MLK said: "Injustice Anywhere is a Threat to Justice Everywhere"

End Corruption in the Courts!

Court employee, judge or citizen - Report Corruption in any Court Today !! As of June 15, 2016, we've received over 142,500 tips...KEEP THEM COMING !! Email:

Monday, April 9, 2012

Though a Career Insider, Judge Poised to Make His Mark on OCA Corruption

Marks Is Set to Target Backlog in New First Deputy Chief Role
The New York Law Journal by John Caher  -  April 5, 2012
Court officials have promoted a career administrator to a top-level position, and immediately tasked him to tackle case management and backlog issues statewide.

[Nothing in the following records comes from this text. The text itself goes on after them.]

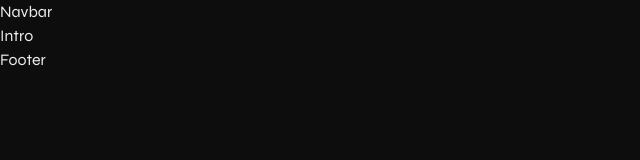
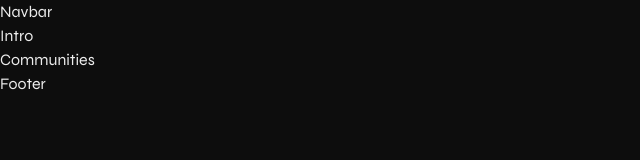
Before and after one commit to kunalkeshan/Token-Tribe, a Next.js app in the folder client/: page / in a window 1280 px wide. Shown: the top 160 px of the page, without its empty margins (0-640 px from the left). Built offline with nearby package versions, Linux system fonts and the light colour scheme.

Commit message:
chore: additional components

```diff
--- /dev/null
+++ b/client/components/landing/Communities.tsx
@@ -0,0 +1,7 @@
+import React from 'react';
+
+const Communities = () => {
+	return <div>Communities</div>;
+};
+
+export default Communities;
--- a/client/pages/index.tsx
+++ b/client/pages/index.tsx
@@ -1,3 +1,4 @@
+import Communities from '@/components/landing/Communities';
 import Intro from '@/components/landing/Intro';
 import PublicLayout from '@/layouts/PublicLayout';
 import Head from 'next/head';
@@ -18,6 +19,7 @@ export default function Home() {
 				<link rel='icon' href='/favicon.ico' />
 			</Head>
 			<Intro />
+			<Communities />
 		</PublicLayout>
 	);
 }
```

Judge Lawrence Marks was named first deputy chief administrative judge on April 4, making him the second-highest administrative judge in the state. He will report directly to Chief Administrative Judge A. Gail Prudenti.  Prudenti said that with the Judiciary budget passed and judges finally having received a pay raise, "we are moving out of crisis mode."  "Our core mission is to make sure cases are handled in a timely and efficient way," Prudenti said. "We are getting back to that core mission. It is very import to the community that we serve and we want to address their concerns."  Marks has served as the administrative director of the courts since 2004 and was later appointed to the Court of Claims and designated an acting Supreme Court justice. He will continue as administrative director with the same $168,600 salary. The judge said he also will continue hearing some criminal cases in New York City and commercial cases in Nassau County.  In his new role, Marks will work with the deputy chief administrative judges and local administrative judges to develop "case management and other strategies aimed at more efficiently moving cases and eliminating backlogs in this time of formidable caseloads and diminished resources," according to a press release distributed by OCA.  Backlogs have grown in courts all over the state in the last few years, fueled by trends like a deluge of foreclosure cases and more complex criminal law issues. At the same time, the courts' task has been made more difficult by early retirements of non-judicial personnel, followed by layoffs and a hiring freeze last year.  For example, the number of pending Supreme Court civil cases increased by 25.2 percent in New York City and 30.8 percent elsewhere from 2008 to 2011. By the end of last year, 32 percent of the city cases and 22 percent of upstate matters were above the standards and goals the court system uses to measure performance.  Marks' appointment by Justice Prudenti was made with Chief Judge Jonathan Lippman's approval.  "I have had the distinct pleasure of working with Marks for many years and know firsthand his many talents, tireless work ethic and outstanding character," Lippman said in a statement. "He hasn't taken a sick day in 15 years."  The position of first deputy has been vacant since 2007, when Ann Pfau became chief administrative judge. Prudenti said the post was revived because she needed a "right hand" colleague who would be available at all times.  "He is a multi-talented, very thoughtful, incredibly bright, hardworking judge and lawyer and administrator," Prudenti said. "I need his help and assistance so that someone is available at all times, 24/7, to aid and assist those who need our help."  Marks said that "case management and case processing and renewing our focus on backlogs, which have increased in recent years," is a priority of Lippman and Prudenti.  "I will be working very closely with Judge Prudenti and assisting her in all aspects of the management of the state court system," Marks said.  Marks has worked in the court system since 1991, initially as criminal justice counsel and later as special counsel to the chief administrative judge. Previously, he was a senior supervising attorney with the Legal Aid Society, a private practitioner and clerk to U.S. District Judge Thomas Platt.  The new first deputy has a bachelor's degree from the State University at Albany and a law degree from Cornell Law School and has been an adjunct professor at Brooklyn Law School and the John Jay College of Criminal Justice.  John Caher can be contacted at


jury still out said...

Can this guy start cleaning up the New York State court corruption? We'll see.... hopes spring eternal. It will take a big person to restore faith in this state's court system. Step one: TRANSPARENCY !!!

Hell's Journal said...

Devils hire devils.

Anonymous said...

Don't hold your breath.

Anonymous said...

All this guy's jobs were hack jobs given to judges that kiss party ass and have mediocre legal talents at best.
Anyone OCA puts in charge of anything is a patsy not expect any good from any single OCA appointed Administrator!

Anonymous said...

This guy has worked for the court administration since at least 2004. He was appointed as a judge by Patterson.

With a resume like this, why would anyone think he is going to do anything productive?

It's like living in the land of Oz and they continue their charade to try to make everyone believe that there is actually something behind their curtain.

Anonymous said...


Blog Archive

See Video of Senator John L. Sampson's 1st Hearing on Court 'Ethics' Corruption

The first hearing, held in Albany on June 8, 2009 hearing is on two videos:

               Video of 1st Hearing on Court 'Ethics' Corruption
               The June 8, 2009 hearing is on two videos:
               CLICK HERE TO SEE Part 1
               CLICK HERE TO SEE Part 2
Add to Technorati Favorites